16th of March, 1972 at 3.00pm precisely. That is when Charles Jencks proclaimed ‘the death of modenism’, as the Pruitt-Igoe housing estate in St. Louis was razed to the ground. Many commentators of architecture and city living in general claimed it was the representative ‘end’ of the Cities of the Future which were based on the Le Courbusierian ‘Machines for Living’ – the modernist utopian dream lay in ruins on the Missourian soil. It was with its iconic (dis)appearance is the beautifully esoteric film Koyaanisqatsi (1982), that the Pruitt-Igoe complex symbolised more than simply a disastrous 1950s housing policy, but a retraction of an entire philosophy for life. The Sassurian structuralist mode of thought that had influenced the modernist agenda of architecture and urban planning had given way to the heterogeneity of urban life, the ebb and flow of a Lefebvrian rhythm which was essentially un-containable by these ‘streets in the sky’. Pruitt-Igoe as the symbol of the beginning of ‘post-modernism’ is now well versed, and is part of cultural geography modules up and down the land (including, I hasten to add, my own). (more…)

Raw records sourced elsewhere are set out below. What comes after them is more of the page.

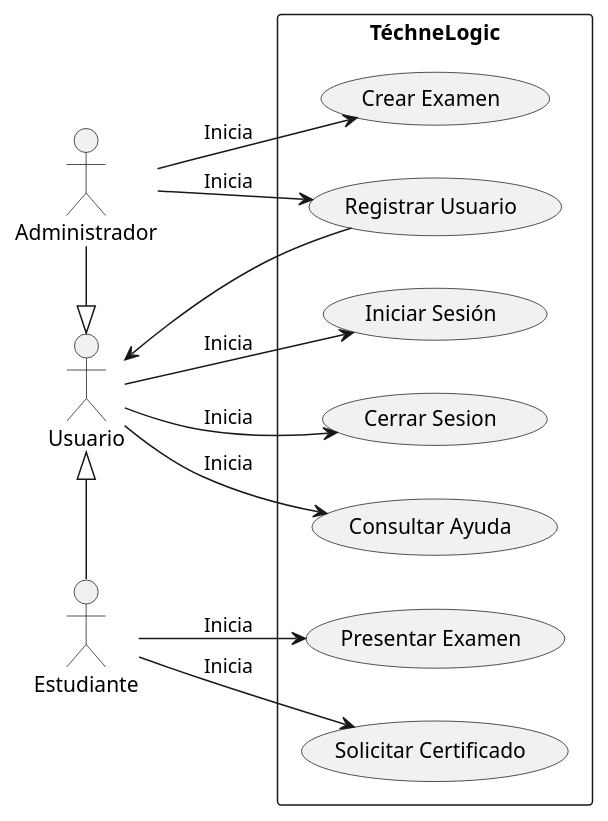
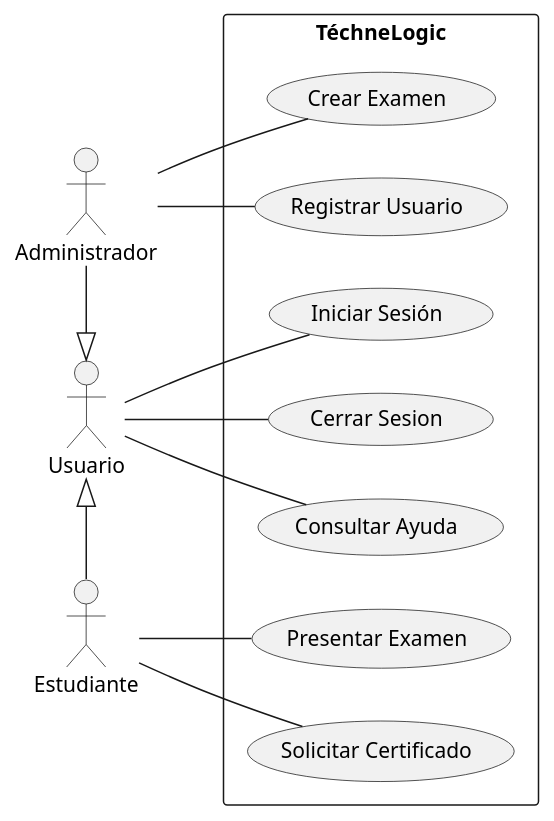
Before and after one commit to TheSProyect/Proyecto-IS-Grupo-1: the diagram in docs/scenariosView/UseCaseDiagram.plantuml, drawn with PlantUML. The commit also changed 4 other files, not shown here.

Commit message:
Cambios diagramas de casos de uso

```diff
--- a/docs/scenariosView/UseCaseDiagram.plantuml
+++ b/docs/scenariosView/UseCaseDiagram.plantuml
@@ -1,35 +1,34 @@
 @startuml 
 left to right direction
 
 actor "Administrador" as Admin
 actor "Estudiante" as Student
 actor "Usuario" as User
 
 rectangle TéchneLogic {
 usecase "Crear Examen" as CreateT
 usecase "Registrar Usuario" as Register
 usecase "Iniciar Sesión" as Login
 usecase "Cerrar Sesion" as Logout
 usecase "Consultar Ayuda" as Help
 usecase "Presentar Examen" as Test
 usecase "Solicitar Certificado" as Certify
 }
 
 User <|-l- Admin
 User <|-r- Student
 
-Admin --> CreateT : Inicia
+Admin -- CreateT
 
-Admin --> Register : Inicia
-User <-- Register
+Admin -- Register
 
-User --> Login : Inicia
-User --> Logout : Inicia
+User -- Login
+User -- Logout
 
-User --> Help : Inicia
+User -- Help
 
-Student --> Test : Inicia
+Student -- Test
 
-Student --> Certify : Inicia
+Student -- Certify
 
 @enduml
```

CFP: Spatialities of Digital and Creative Work, RGS-IBG 2012 December 13, 2011

Posted by Oli in Creative Industries, Freelancers, Human Geography.
Tags: ,
add a comment

Call for papers: RGS-IBG Annual Conference 2012
2-5th July, University of Edinburgh

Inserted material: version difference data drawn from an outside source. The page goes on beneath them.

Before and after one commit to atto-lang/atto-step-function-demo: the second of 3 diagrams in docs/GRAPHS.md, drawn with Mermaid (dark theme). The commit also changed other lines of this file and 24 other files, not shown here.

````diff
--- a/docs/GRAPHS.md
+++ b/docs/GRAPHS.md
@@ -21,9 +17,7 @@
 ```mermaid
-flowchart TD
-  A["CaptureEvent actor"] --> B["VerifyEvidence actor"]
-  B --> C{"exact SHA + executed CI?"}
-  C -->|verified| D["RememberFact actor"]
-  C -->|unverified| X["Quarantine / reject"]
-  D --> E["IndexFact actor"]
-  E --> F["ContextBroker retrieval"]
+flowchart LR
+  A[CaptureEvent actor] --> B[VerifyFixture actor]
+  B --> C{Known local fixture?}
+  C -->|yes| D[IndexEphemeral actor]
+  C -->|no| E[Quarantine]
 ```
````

Session convenors:
Rachel Granger, Coventry University, UK
Oli Mould, University of Salford, UK 


While research on the growing and highly influential digital and creative industries has been well-represented in recent years, this session signifies a departure from mainstream research on digital and creative industries towards more exploratory research of the social spaces in and through which, digital and creative work is occupied and shaped. As such it welcomes contributions in the form of case studies, new empirical methods, and conceptual pieces relating to networks, social spaces, urban subcultures, working practices, and even ‘underground’ spaces (Cohendet et al., 2011) relating to this group of workers – as a way of broadening our understanding about how these new economic activities operate in practice.

We particularly welcome pieces about:

  • The working practices of digital and creative workers – such as portfolio working, freelance operations
  • New working practices of professionals afforded by digital mediums – such as location independent working, and co-working
  • Unveiling subcultures and underground geographies of creative and digital workers, which are substantially different to other areas of economic activity
  • New and imaginative methods for capturing and examining creative and digital work

The broader context for the session relates to our understanding of this broad and emergent area of the economy, which continues to be dominated by traditional research methods, especially those relating to ‘sectors’, ‘occupations’, ‘places’ and ‘spaces’. Yet, there is compelling evidence that this group of activities are shaped, organized and can be better understood, through more imaginative spatial constructs. These workers, more than others, appear to be at the vanguard of a changing economy and society – with new working methods and practices – representing a break with the past, which calls for more nuanced research approaches.

The conveners welcome abstracts of approximately 250 words, which along with paper titles and full contact details should be emailed by Monday 23rd January 2012 to: Rachel  (r.granger@coventry.ac.uk) and Oli (o.m.mould@salford.ac.uk)

Cities and the Creative Industries – a quick rant… November 29, 2011

Posted by Oli in Creative Industries, MediaCityUK, Urban Geography.
Tags: ,

Having secured some funding to study MediaCityUK in-depth, it is a great opportunity to grapple with that old problem of the ‘spaces’ of creative industries. I have always tried to write/research/teach around the intersection of urban geographies and the creative industries, yet it seems that despite much academic literature to the contrary, there remains in the ‘real world’ (for want of a more academically-friendly term) a distinct disconnect between the importance of place (and getting that place right) and creative industry development.



Get every new post delivered to your Inbox.

Join 75 other followers